This entire week, and in previous weeks, we allowed the government to be vague and hide behind smoke screens while telling us about Hamas' scary lists; we assumed that they know what they're doing.
For a whole week, we naively sang songs for Gilad, published articles for his sake and for the sake of our tortured conscience, and attempted to decipher the "ethical code" of that IDF, which brings captives back at any price.
We were willing to scream out "help me" on Gilad's behalf. We did it everywhere, and spoke about it everywhere. At our homes, at the cold protest tent in Jerusalem, and at work.
This is a heart-breaking story. Perhaps we have never felt what Gilad feels after living at some tunnel or basement for three years, at the mercy of his guards, without knowing what is happening to him. Still, we sympathized with him as much as we could.
This is a heart-breaking story. We never knew whether he hears us and whether he even has any idea that we so badly want him back home.
This is a story about a heart filled with sorrow as we watch the Shalit family, because we still remember the screw-up over missing airman Ron Arad. Neither blue balloons nor songs were able to return him home.

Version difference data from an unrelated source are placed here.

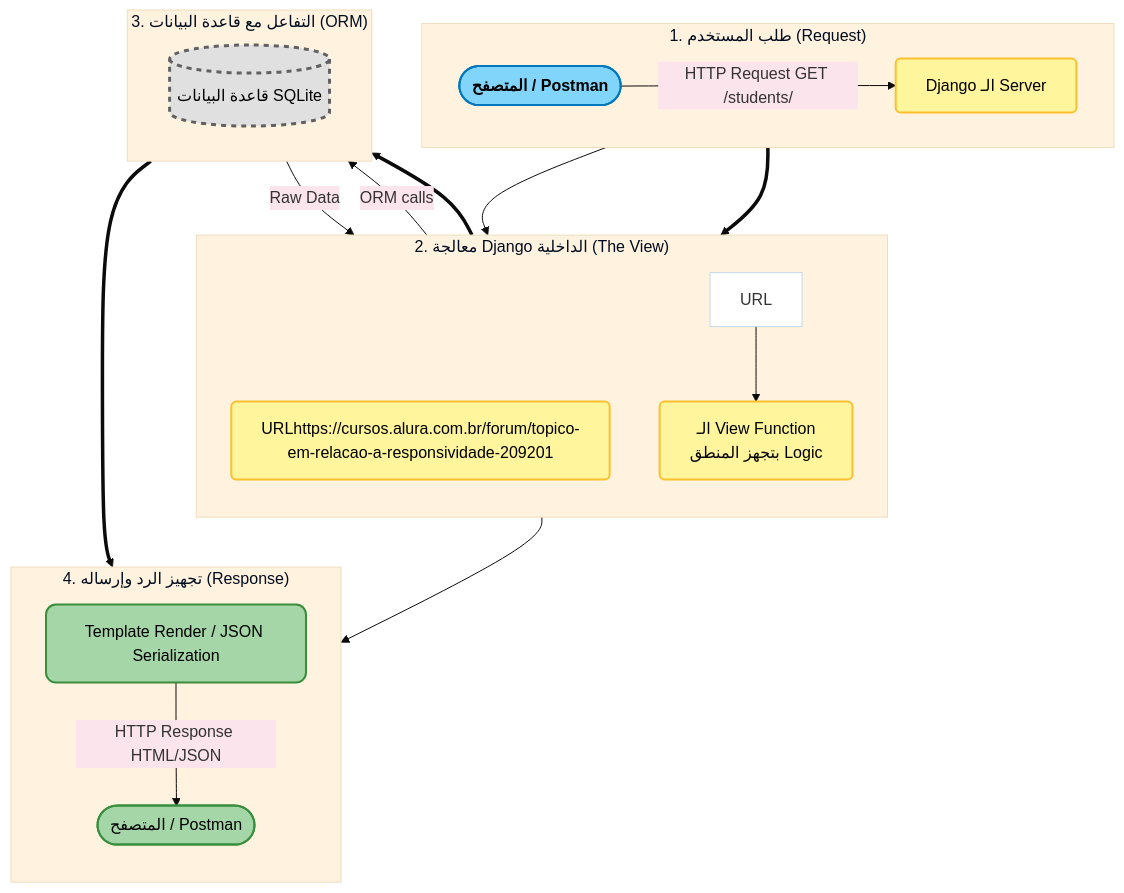
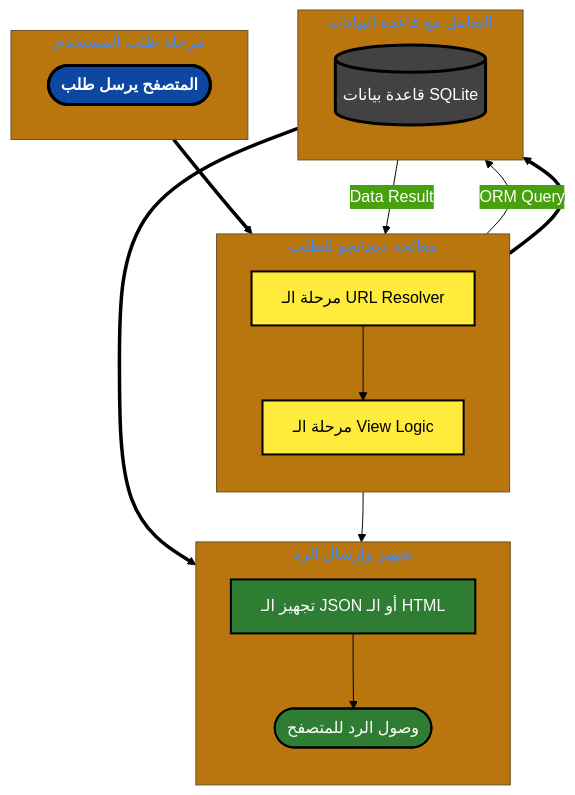
The second of 13 diagrams in django/ITI_Django_Journey.md (muhammad-khaled-tech/My-Study-Notes), drawn with Mermaid before and after one commit. The commit also changed 2 other files, not shown here.

Commit message:
vault backup: 2026-03-28 13:22:15

````diff
--- a/django/ITI_Django_Journey.md
+++ b/django/ITI_Django_Journey.md
@@ -39,44 +39,45 @@
 ```mermaid
-%%{init: {'theme': 'base', 'themeVariables': { 'primaryColor': '#e3f2fd', 'secondaryColor': '#fce4ec', 'tertiaryColor': '#fff3e0', 'mainBkg': '#ffffff'}}}%%
+%%{init: {'theme': 'base', 'themeVariables': { 'primaryColor': '#0d47a1', 'primaryTextColor': '#fff', 'lineColor': '#000'}}}%%
 graph TD
-    %% تعريف الستايلات
-    classDef requestAct fill:#81d4fa,stroke:#0277bd,stroke-width:2px,color:black,font-weight:bold;
-    classDef djangoProc fill:#fff59d,stroke:#fbc02d,stroke-width:2px,color:black,rx:5,ry:5;
-    classDef orm fill:#ce93d8,stroke:#8e24aa,stroke-width:2px,color:black;
-    classDef dbAct fill:#e0e0e0,stroke:#616161,stroke-width:3px,shape:cylinder,color:black,stroke-dasharray: 5 5;
-    classDef response fill:#a5d6a7,stroke:#388e3c,stroke-width:2px,color:black,rx:10,ry:10;
+    %% تعريف ستايلات قوية (High Contrast)
+    classDef userBox fill:#0d47a1,stroke:#000,stroke-width:3px,color:#fff,font-weight:bold;
+    classDef djangoBox fill:#ffeb3b,stroke:#000,stroke-width:2px,color:#000;
+    classDef dbBox fill:#424242,stroke:#000,stroke-width:3px,color:#fff;
+    classDef outBox fill:#2e7d32,stroke:#000,stroke-width:2px,color:#fff;
 
-    %% --- طلب المستخدم ---
-    subgraph UserRequest [" 1. طلب المستخدم (Request) "]
+    %% --- المرحله الاولى ---
+    subgraph S1 ["مرحلة طلب المستخدم"]
         direction LR
-        UserIn([المتصفح / Postman]):::requestAct -- HTTP Request GET /students/ --> DjangoIn
+        Request(["المتصفح يرسل طلب"]):::userBox
     end
 
-    UserRequest ==> DjangoProcess
+    S1 ==> S2
 
-    %% --- معالجة Django الداخلية ---
-    subgraph DjangoProcess [" 2. معالجة Django الداخلية (The View) "]
+    %% --- المرحله الثانيه ---
+    subgraph S2 ["معالجة ديجانجو للطلب"]
         direction TB
-        DjangoIn[Django الـ Server]:::djangoProc
-        DjangoIn --> URLhttps://cursos.alura.com.br/forum/topico-em-relacao-a-responsividade-209201:::djangoProc
-        URL --> ViewLogic["الـ View Function<br>بتجهز المنطق Logic"]:::djangoProc
+        URL["مرحلة الـ URL Resolver"]:::djangoBox
+        View["مرحلة الـ View Logic"]:::djangoBox
+        URL --> View
     end
 
-    DjangoProcess ==> DBInteraction
+    S2 ==> S3
 
-    %% --- التفاعل مع قاعدة البيانات ---
-    subgraph DBInteraction [" 3. التفاعل مع قاعدة البيانات (ORM) "]
+    %% --- المرحله الثالثه ---
+    subgraph S3 ["التعامل مع قاعدة البيانات"]
         direction LR
-        ViewLogic -- ORM calls --> SQLite[(قاعدة البيانات SQLite)]:::dbAct
-        SQLite -- Raw Data --> ViewLogic
+        DB[("قاعدة بيانات SQLite")]:::dbBox
+        View -- "ORM Query" --> DB
+        DB -- "Data Result" --> View
     end
 
-    DBInteraction ==> ResponseGen
+    S3 ==> S4
 
-    %% --- تجهيز الرد وإرساله ---
-    subgraph ResponseGen [" 4. تجهيز الرد وإرساله (Response) "]
+    %% --- المرحله الرابعه ---
+    subgraph S4 ["تجهيز وإرسال الرد"]
         direction TB
-        ViewLogic --> Render[Template Render / JSON Serialization]:::response
-        Render -- HTTP Response HTML/JSON --> UserOut([المتصفح / Postman]):::response
+        Response["تجهيز الـ JSON أو الـ HTML"]:::outBox
+        Final([وصول الرد للمتصفح]):::outBox
+        View --> Response --> Final
     end
 ```
````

Many people I spoke with are asking questions such as this: Why didn't we conduct ourselves like our worst enemies? Why do security prisoners enjoy relatively normal conditions around here? Why didn't we use their weapons and their blunt rules, declaring that there are no more visits or information being provided about their prisoners?
Why didn't we bring him back during the war we recently embarked on? Couldn't we have set tougher rules? Someone at the top failed to utilize the right moment when it was possible to do so, or wasted time, or didn't quite know what needs to be done at the right moment. Someone at the top may have done plenty, but not enough. The fact is that they failed to finalize a deal.
They will likely say: "We did everything." But what does "everything" mean?
This is a heart-breaking story because Gilad isn't here even at the end of this critical week, several weeks before Passover, the holiday of freedom. Yet even if we were unable to score a goal in the last minute this week, we shall not get off the playing field defeated and despaired.
We will continue to be with the Shalit family from afar and from up close. We shall press Benjamin Netanyahu and tell him, from the moment he is sworn in, not to let go. Don't give Hamas a moment of rest and don't leave one stone unturned for this kid; because a moment may come where it will all be too late.
This is a heart-breaking moment with no victors, because those who are willing to accept tough agreements, and those who are not, are all right in some way. After all, there are never cheap deals vis-à-vis our bitterest enemies, yet we have the strength to withstand any deal.
This is a heart-breaking story about an entire nation feeling that the Shalit kid is our kid too…until he returns home. And this is a heart-breaking story because he did not return yesterday.